The resolution had 120 co-sponsors in the House, including Reps. Gregory Meeks (D-N.Y..) and Stephanie Tubbs-Jones (D-Ohio), the only two members of the Congressional Black Caucus who have lent their names to the campaign of Cohen's Democratic primary opponent, Nikki Tinker. House Judiciary chairman John Conyers (D-Mich.), and civil rights legend. John Lewis (D-Ga.), both of whom have endorsed Cohen for reelection, were among the original co-sponsors of the House resolution.

Typical of responses to the resolution was this one from the Rev. Jim Wallis of the Sojourners movement:

Thursday, July 31, 2008

Slavery Apology--One Step Forward (by Jim Wallis)

I'm still "down under" -- wrapping up my book tour in Australia. The news from the U.S. reminds me of Prime Minister Kevin Rudd's first act on the day after his swearing in as prime minister. In a moving speech, he delivered a speech of apology to the aboriginal people.

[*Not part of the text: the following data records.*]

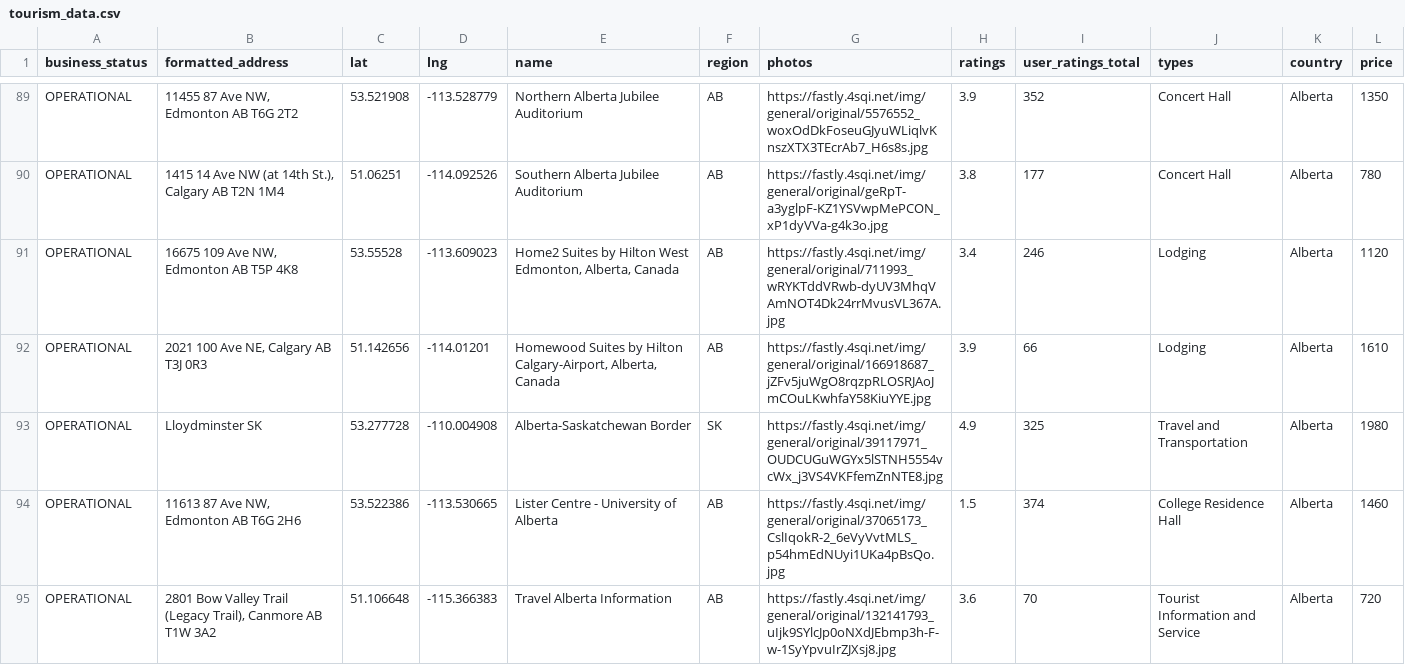
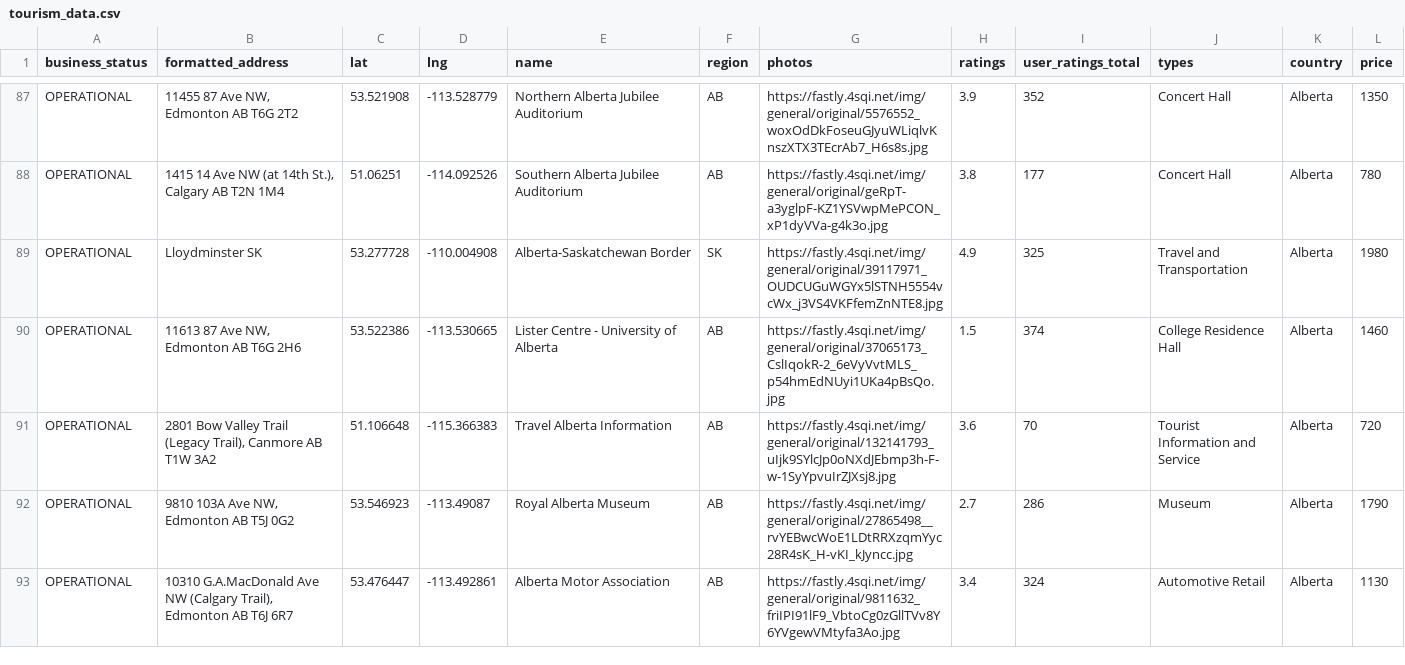
Before and after one commit to ayotech-py/tourist_attraction_api, a CSV file: api/tourism_data.csv, drawn as a sheet; only a part is shown, gaps mark what is left out; the shorter side is filled out with more unchanged rows; the diff covers the shown part only; the diff names each change by its address in the sheet, - before the commit and + after, or states it on an @@ line.

```diff
--- a/api/tourism_data.csv
+++ b/api/tourism_data.csv
-row 91: OPERATIONAL | 16675 109 Ave NW, Edmonton AB T5P 4K8 | 53.55528 | -113.609023 | Home2 Suites by Hilton West Edmonton, Alberta, Canada | AB | https://fastly.4sqi.net/img/general/original/711993_wRYKTddVRwb-dyUV3MhqVAmNOT4Dk24rrMvusVL367A.jpg | 3.4 | 246 | Lodging | Alberta | 1120
-row 92: OPERATIONAL | 2021 100 Ave NE, Calgary AB T3J 0R3 | 51.142656 | -114.01201 | Homewood Suites by Hilton Calgary-Airport, Alberta, Canada | AB | https://fastly.4sqi.net/img/general/original/166918687_jZFv5juWgO8rqzpRLOSRJAoJmCOuLKwhfaY58KiuYYE.jpg | 3.9 | 66 | Lodging | Alberta | 1610
```
Also changed, not shown: 5 removed rows elsewhere in this file, 1 other file.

Tuesday, for the first time, the U.S. House of Representatives passed an official apology for slavery and segregation. Over the past few years, five southern states have apologized, but efforts in Congress had failed. Congress has issued apologies before, to Japanese-Americans for their internment during World War II and to native Hawaiians for the overthrow of the Hawaiian kingdom in 1893. In 2005, the Senate apologized for failing to pass anti-lynching laws. But never for slavery.

It is appropriate, because ultimately it was government policies that were both complicit in and directly responsible for this great inhumanity and injustice. Nobody alive in America today participated in slavery, many have no ancestors who did, and large numbers of families came to this land only after slavery was officially abolished -- but all white Americans have benefited from the poisonous legacy of slavery and discrimination.

The language of the resolution is clear on the importance of apologizing as a step forward. After recounting the evil of slavery, it concludes:

Whereas a genuine apology is an important and necessary first step in the process of racial reconciliation;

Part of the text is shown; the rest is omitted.